Other Quest consumer offerings include Blueprint for Wellness, a growing wellness business, and Blueprint for Athletes, a DTC biomarker monitoring service for amateur and professional athletes.
Patient Test Options
The new Quest-Safeway patient service centers tie in with Quest's patient-initiated test service, Doherty said. People signing up for tests online could get testing done at one of these new centers. Alternatively, consumers have thousands of dedicated Quest test centers from which they can select a location.
Residents of Colorado and Missouri interested in Quest patient-initiated testing can order tests online at Quest Diagnostics' website, QuestDiagnostics.com/QuestDirect.
The patients identify the tests they need and then attend one of the Quest patient test centers. Consumers select from a range of tests that appear to carry relatively low risk, and do not include, for example, higher risk molecular tests for cancer diagnostics. Health profiles are available such as those completed during routine doctor visits, which include lipid tests indicative of heart health. Doherty noted that the test service may be particularly suitable for consumers interested in testing the body's response to specific health activities, such as the effect of a change in exercise and diet on cholesterol, for example.

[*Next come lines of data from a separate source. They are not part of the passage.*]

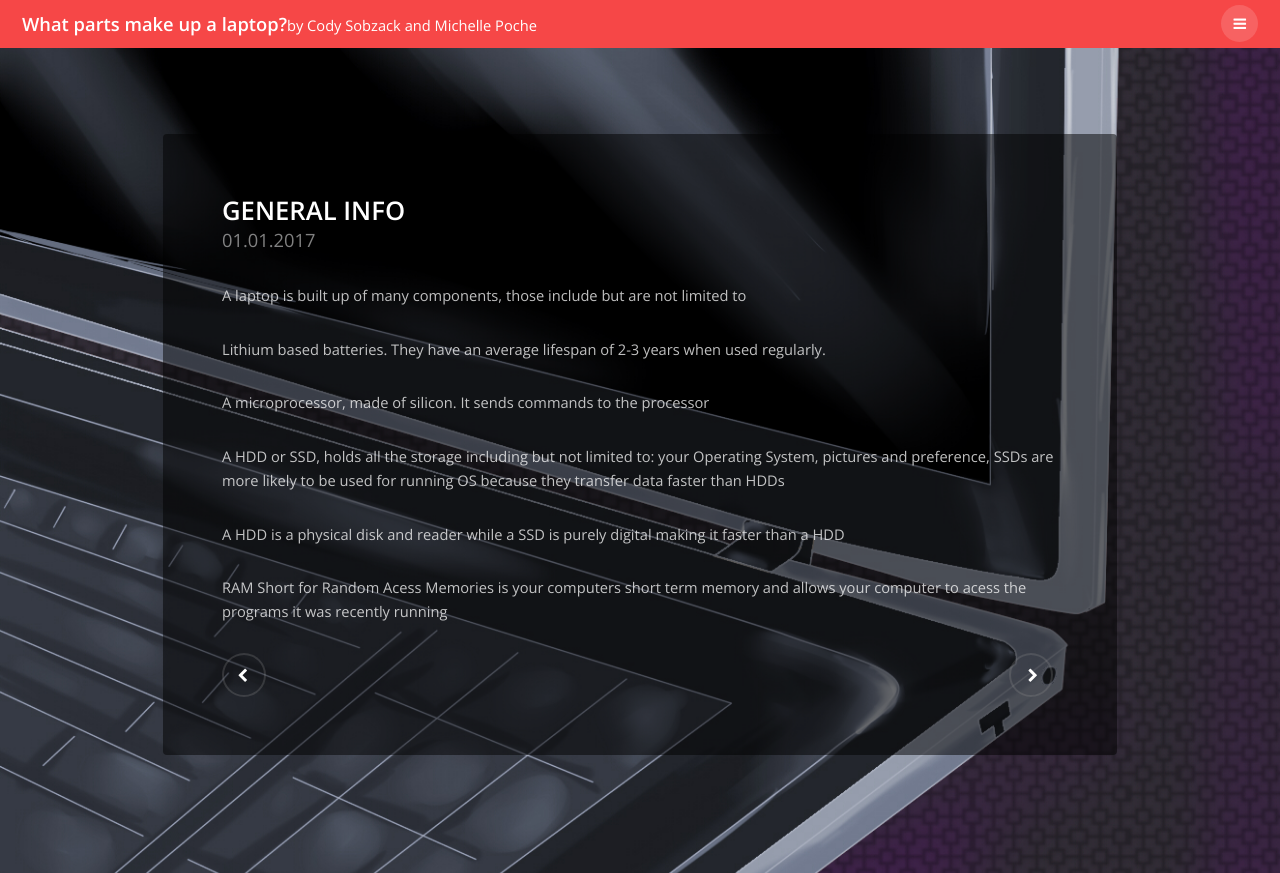
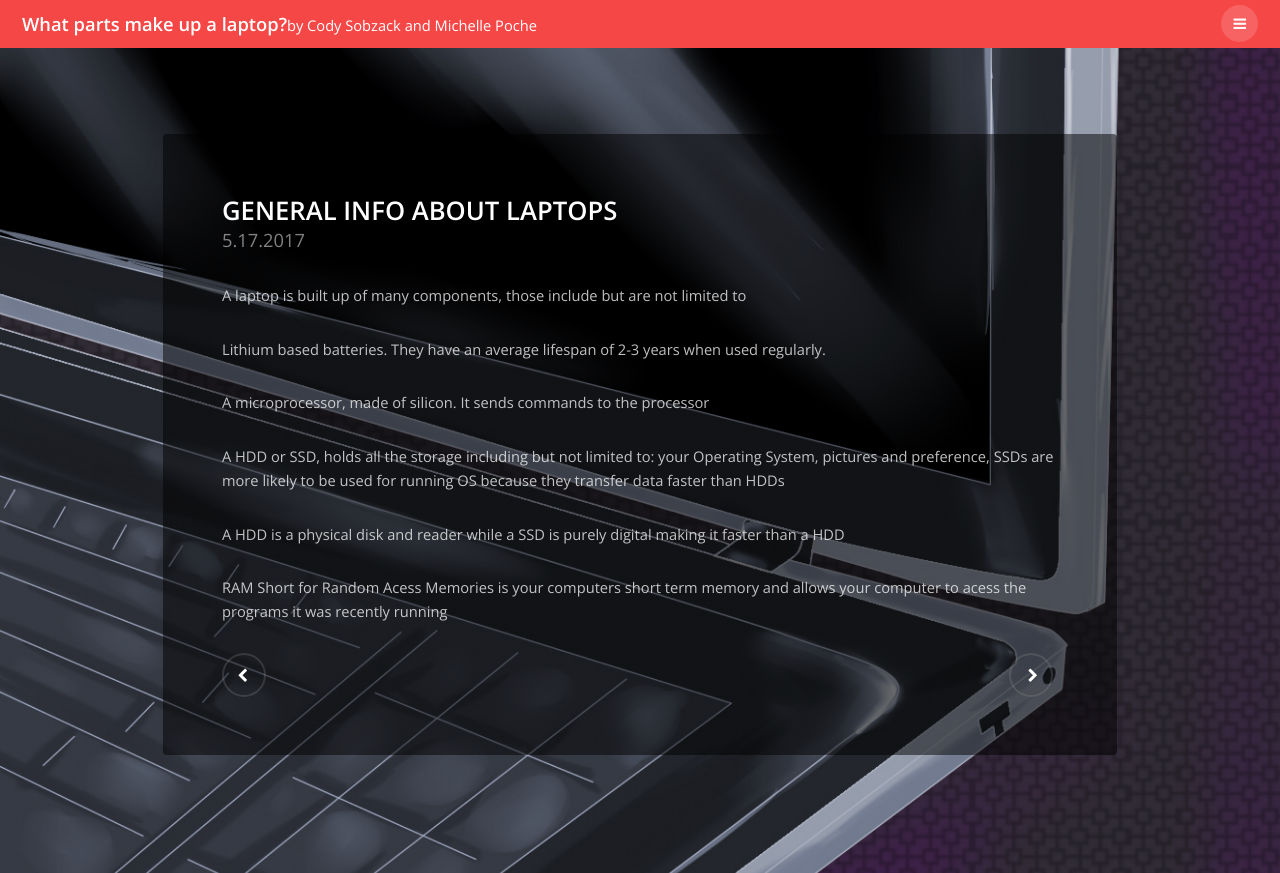
Before and after one commit to Codysobzack/Codysobzack.github.io, a plain HTML site: page generic.html in a window 1280 px wide. Shown: the top 873 px of the page. Drawn offline with nearby package versions, Linux system fonts and the light colour scheme.

Commit message:
Update generic.html

```diff
--- a/generic.html
+++ b/generic.html
@@ -38,8 +38,8 @@
 				<div class="inner">
 					<article class="box">
 						<header>
-							<h2>General Info</h2>
-							<p>01.01.2017</p>
+							<h2>General Info about Laptops</h2>
+							<p>5.17.2017</p>
 						</header>
 						<div class="content">
 							<p>A laptop is built up of many components, those include but are not limited to
```
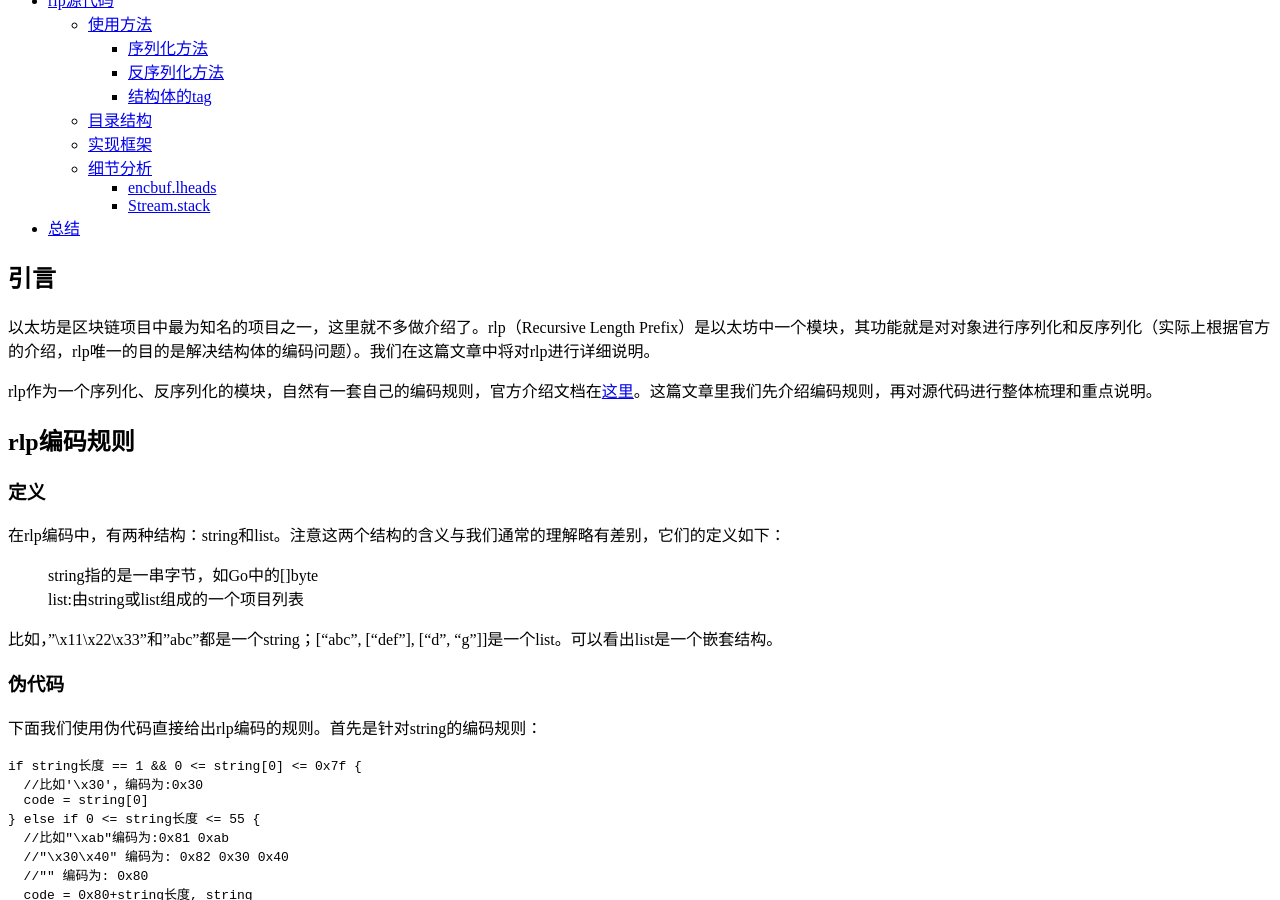
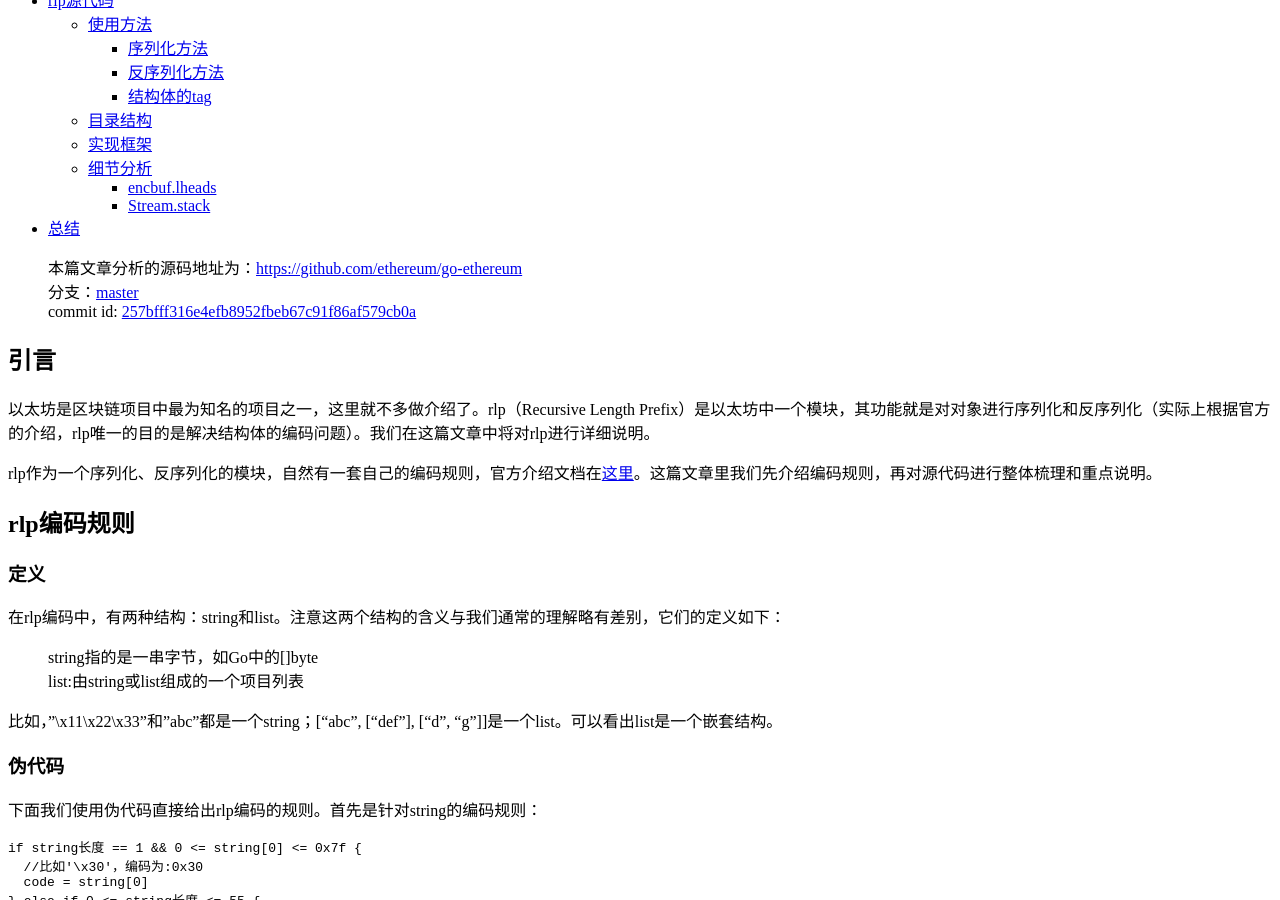
Before and after one commit to fatcat22/fatcat22.github.io, a Jekyll site: the page built from _posts/2018-12-23-ethereum-rlp.md, in a window 1280 px wide and 900 px high, scrolled down 461 px. Built offline with Jekyll 4.4.1, drawn with Linux system fonts in a browser that asks for light colours; comment, search, counter and statistics services are not loaded; a style sheet for code colours, icons or effects is not loaded.

Commit message:
add source version

```diff
--- a/_posts/2018-12-23-ethereum-rlp.md
+++ b/_posts/2018-12-23-ethereum-rlp.md
@@ -10,6 +10,11 @@ author: fatcat22
 {:toc}
 
 
+
+
+>本篇文章分析的源码地址为：[https://github.com/ethereum/go-ethereum](https://github.com/ethereum/go-ethereum)
+>分支：[master](https://github.com/ethereum/go-ethereum/tree/master)
+>commit id: [257bfff316e4efb8952fbeb67c91f86af579cb0a](https://github.com/ethereum/go-ethereum/tree/257bfff316e4efb8952fbeb67c91f86af579cb0a)
 
 
 # 引言
```
Also changed, not shown: _posts/2019-01-24-ethereum-accounts.md (+5 -0 lines), _posts/2019-02-01-ethereum-clique.md (+5 -0 lines), _posts/2019-02-14-ethereum-ethash-theory.md (+5 -0 lines), _posts/2019-02-18-ethereum-ethash-code.md (+5 -0 lines), _posts/2019-02-25-ethereum-miner.md (+5 -0 lines).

Quest also offers patient-initiated testing for hepatitis C, which can be fatal and is underdiagnosed and undertreated, Doherty said. Sexually transmitted infection screening for herpes, gonorrhea, chlamydia, and syphilis is also available, as is diabetes testing.
After identifying tests on Quest's website, patients then make an appointment online and attend one of the firm's patient service centers.
The firm has a network of physicians that connect with people, when they notice that their test results are outside the normal reference range, to discuss the results and encourage them to visit a physician.
Patient test results are provided through the company's MyQuest by Care360 patient portal and mobile app.
In December, Quest announced that an unauthorized third party accessed the MyQuest by Care360 internet application and obtained protected health information of around 34,000 individuals. However, Doherty said that the data breach did not include Social Security numbers, credit card information, insurance, or financial information, and was unlikely to impact the growth of its patient-initiated testing or other new services.
The MyQuest patient portal and mobile app had around 3.3 million registered users in December 2016, and it was growing at a rate of around 100,000 users per month, proof that consumers want convenient access to their lab results, Doherty said.
As Quest thinks about consumer desire for convenience, "we're also trying to understand that whole consumer buying journey," Doherty added.